- [Dataset records]:

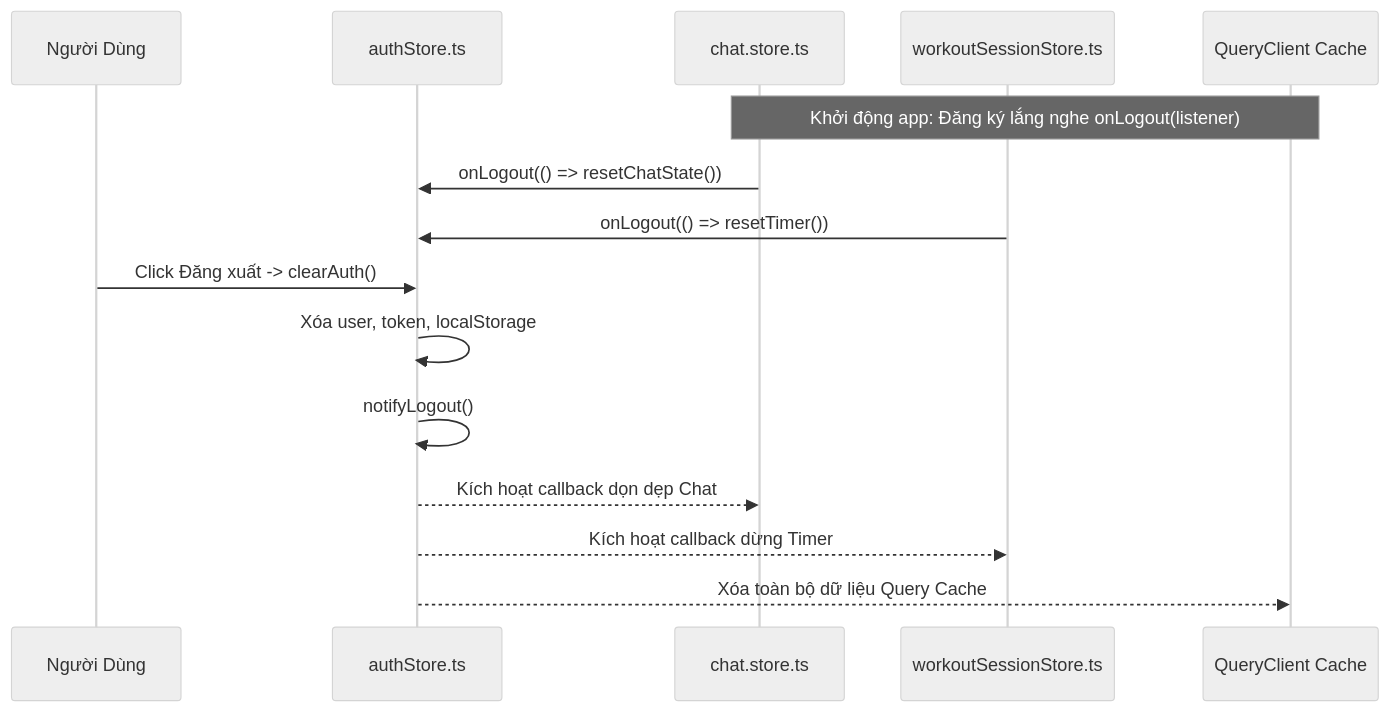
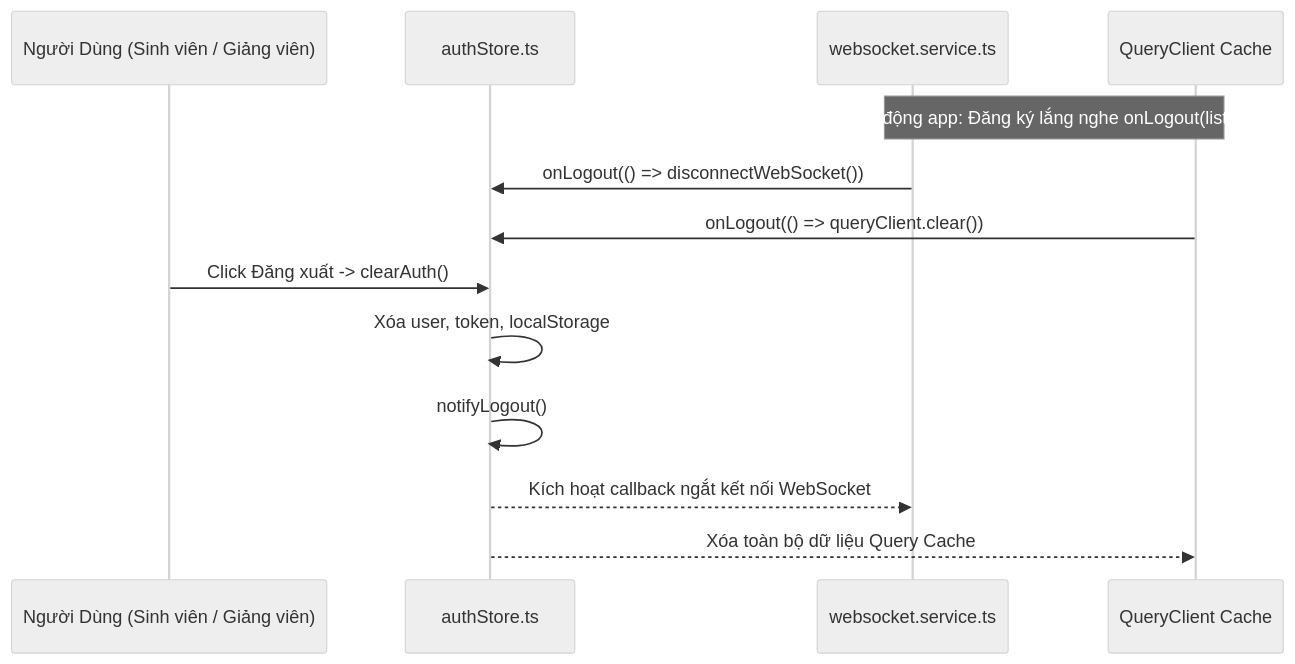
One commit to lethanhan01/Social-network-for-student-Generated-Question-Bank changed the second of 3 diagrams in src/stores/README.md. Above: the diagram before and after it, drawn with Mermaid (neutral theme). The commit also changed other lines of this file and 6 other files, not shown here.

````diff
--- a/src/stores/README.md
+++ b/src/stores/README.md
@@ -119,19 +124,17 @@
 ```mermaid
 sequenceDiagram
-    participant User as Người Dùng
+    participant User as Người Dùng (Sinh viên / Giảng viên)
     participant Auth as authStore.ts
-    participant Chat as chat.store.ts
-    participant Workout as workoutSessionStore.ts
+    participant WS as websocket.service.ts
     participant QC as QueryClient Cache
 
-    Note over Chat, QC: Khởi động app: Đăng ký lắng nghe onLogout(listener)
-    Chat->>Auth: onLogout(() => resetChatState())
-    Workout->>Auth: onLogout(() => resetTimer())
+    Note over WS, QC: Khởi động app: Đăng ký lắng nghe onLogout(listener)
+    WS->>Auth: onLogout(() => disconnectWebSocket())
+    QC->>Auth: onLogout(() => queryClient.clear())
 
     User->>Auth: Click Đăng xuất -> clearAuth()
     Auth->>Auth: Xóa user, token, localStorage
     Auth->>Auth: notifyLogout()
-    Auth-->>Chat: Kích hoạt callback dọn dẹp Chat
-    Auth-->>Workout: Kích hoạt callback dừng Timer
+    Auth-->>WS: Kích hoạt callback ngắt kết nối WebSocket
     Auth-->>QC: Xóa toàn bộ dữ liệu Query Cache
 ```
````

- [Exercise brief]: Report, from the entries above, each line where "participant" is found.

- [Reply to the exercise]:
-    participant User as Người Dùng
+    participant User as Người Dùng (Sinh viên / Giảng viên)
     participant Auth as authStore.ts
-    participant Chat as chat.store.ts
-    participant Workout as workoutSessionStore.ts
+    participant WS as websocket.service.ts
     participant QC as QueryClient Cache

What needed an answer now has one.